* **TASK BRIEF**
Scan the records for the string "lambdas", then copy each line that has it.

[Version difference data]
*** Block opens ***

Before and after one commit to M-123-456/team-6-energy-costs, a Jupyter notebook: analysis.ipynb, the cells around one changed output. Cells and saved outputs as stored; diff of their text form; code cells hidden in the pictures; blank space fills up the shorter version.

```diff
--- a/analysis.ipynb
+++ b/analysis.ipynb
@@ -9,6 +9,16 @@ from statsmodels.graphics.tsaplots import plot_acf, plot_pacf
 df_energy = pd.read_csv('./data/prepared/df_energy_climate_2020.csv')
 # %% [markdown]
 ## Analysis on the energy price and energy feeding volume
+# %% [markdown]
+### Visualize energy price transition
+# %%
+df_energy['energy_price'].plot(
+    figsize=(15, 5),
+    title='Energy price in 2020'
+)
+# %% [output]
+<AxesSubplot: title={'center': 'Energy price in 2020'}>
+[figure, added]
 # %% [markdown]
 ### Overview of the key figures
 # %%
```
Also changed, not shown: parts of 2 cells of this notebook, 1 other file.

*** Block closes ***
*** Block opens ***

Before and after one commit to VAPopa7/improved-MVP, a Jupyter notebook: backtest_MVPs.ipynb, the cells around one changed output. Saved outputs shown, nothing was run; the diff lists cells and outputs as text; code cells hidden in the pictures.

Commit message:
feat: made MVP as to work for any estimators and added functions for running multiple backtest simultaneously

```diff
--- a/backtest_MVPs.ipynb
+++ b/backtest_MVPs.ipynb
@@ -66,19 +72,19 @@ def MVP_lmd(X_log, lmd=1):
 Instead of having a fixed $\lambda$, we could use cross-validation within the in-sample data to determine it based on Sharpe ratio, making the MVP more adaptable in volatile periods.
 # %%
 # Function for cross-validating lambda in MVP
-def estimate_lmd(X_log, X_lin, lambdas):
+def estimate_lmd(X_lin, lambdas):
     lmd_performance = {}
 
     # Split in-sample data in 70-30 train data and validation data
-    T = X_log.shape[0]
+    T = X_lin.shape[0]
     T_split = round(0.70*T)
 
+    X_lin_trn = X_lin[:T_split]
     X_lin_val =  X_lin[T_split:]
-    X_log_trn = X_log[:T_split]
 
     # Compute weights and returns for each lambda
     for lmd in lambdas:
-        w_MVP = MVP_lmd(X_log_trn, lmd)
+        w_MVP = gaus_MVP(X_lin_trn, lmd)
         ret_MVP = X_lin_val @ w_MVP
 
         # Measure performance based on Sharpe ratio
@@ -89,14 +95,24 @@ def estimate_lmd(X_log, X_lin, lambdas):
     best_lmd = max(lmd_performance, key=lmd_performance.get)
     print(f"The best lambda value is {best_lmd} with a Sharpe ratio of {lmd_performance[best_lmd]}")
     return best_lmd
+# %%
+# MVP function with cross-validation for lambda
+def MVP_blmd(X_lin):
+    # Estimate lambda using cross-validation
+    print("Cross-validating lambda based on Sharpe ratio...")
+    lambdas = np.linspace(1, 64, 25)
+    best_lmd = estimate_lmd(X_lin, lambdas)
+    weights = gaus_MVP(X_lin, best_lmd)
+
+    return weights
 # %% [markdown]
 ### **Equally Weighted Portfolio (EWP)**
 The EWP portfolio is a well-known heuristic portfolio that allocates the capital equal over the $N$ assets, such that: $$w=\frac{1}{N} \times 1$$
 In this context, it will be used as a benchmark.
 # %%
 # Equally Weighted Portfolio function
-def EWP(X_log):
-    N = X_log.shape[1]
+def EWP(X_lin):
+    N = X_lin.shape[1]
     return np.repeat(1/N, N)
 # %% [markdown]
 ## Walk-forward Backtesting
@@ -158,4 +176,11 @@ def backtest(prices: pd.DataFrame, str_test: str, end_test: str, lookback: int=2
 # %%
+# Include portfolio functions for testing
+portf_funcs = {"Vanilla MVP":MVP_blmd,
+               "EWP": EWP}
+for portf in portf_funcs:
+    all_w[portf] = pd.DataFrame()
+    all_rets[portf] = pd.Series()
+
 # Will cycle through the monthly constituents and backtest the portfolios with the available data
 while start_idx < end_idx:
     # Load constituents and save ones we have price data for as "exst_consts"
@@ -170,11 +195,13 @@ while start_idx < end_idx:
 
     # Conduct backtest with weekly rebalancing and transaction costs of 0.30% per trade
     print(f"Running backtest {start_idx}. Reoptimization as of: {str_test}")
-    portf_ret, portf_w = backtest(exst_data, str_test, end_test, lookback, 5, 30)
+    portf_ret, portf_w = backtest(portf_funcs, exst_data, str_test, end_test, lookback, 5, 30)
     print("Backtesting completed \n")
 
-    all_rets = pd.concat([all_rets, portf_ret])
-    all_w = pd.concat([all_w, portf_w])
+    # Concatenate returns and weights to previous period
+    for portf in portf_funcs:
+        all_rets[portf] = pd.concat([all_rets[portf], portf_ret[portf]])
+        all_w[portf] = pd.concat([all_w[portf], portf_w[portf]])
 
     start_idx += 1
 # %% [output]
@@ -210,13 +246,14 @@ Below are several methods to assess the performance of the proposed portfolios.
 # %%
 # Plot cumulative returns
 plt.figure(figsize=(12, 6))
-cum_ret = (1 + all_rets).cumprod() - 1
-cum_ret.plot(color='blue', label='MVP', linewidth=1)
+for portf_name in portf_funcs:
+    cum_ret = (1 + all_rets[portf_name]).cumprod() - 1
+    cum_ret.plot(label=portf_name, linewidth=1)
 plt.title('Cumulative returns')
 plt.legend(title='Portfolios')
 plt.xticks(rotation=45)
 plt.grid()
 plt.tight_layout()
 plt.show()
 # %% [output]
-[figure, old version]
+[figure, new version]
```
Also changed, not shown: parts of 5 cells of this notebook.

*** Block closes ***

* **EXPECTED OUTPUT**
-def estimate_lmd(X_log, X_lin, lambdas):
+def estimate_lmd(X_lin, lambdas):
     for lmd in lambdas:
@@ -89,14 +95,24 @@ def estimate_lmd(X_log, X_lin, lambdas):
+    lambdas = np.linspace(1, 64, 25)
+    best_lmd = estimate_lmd(X_lin, lambdas)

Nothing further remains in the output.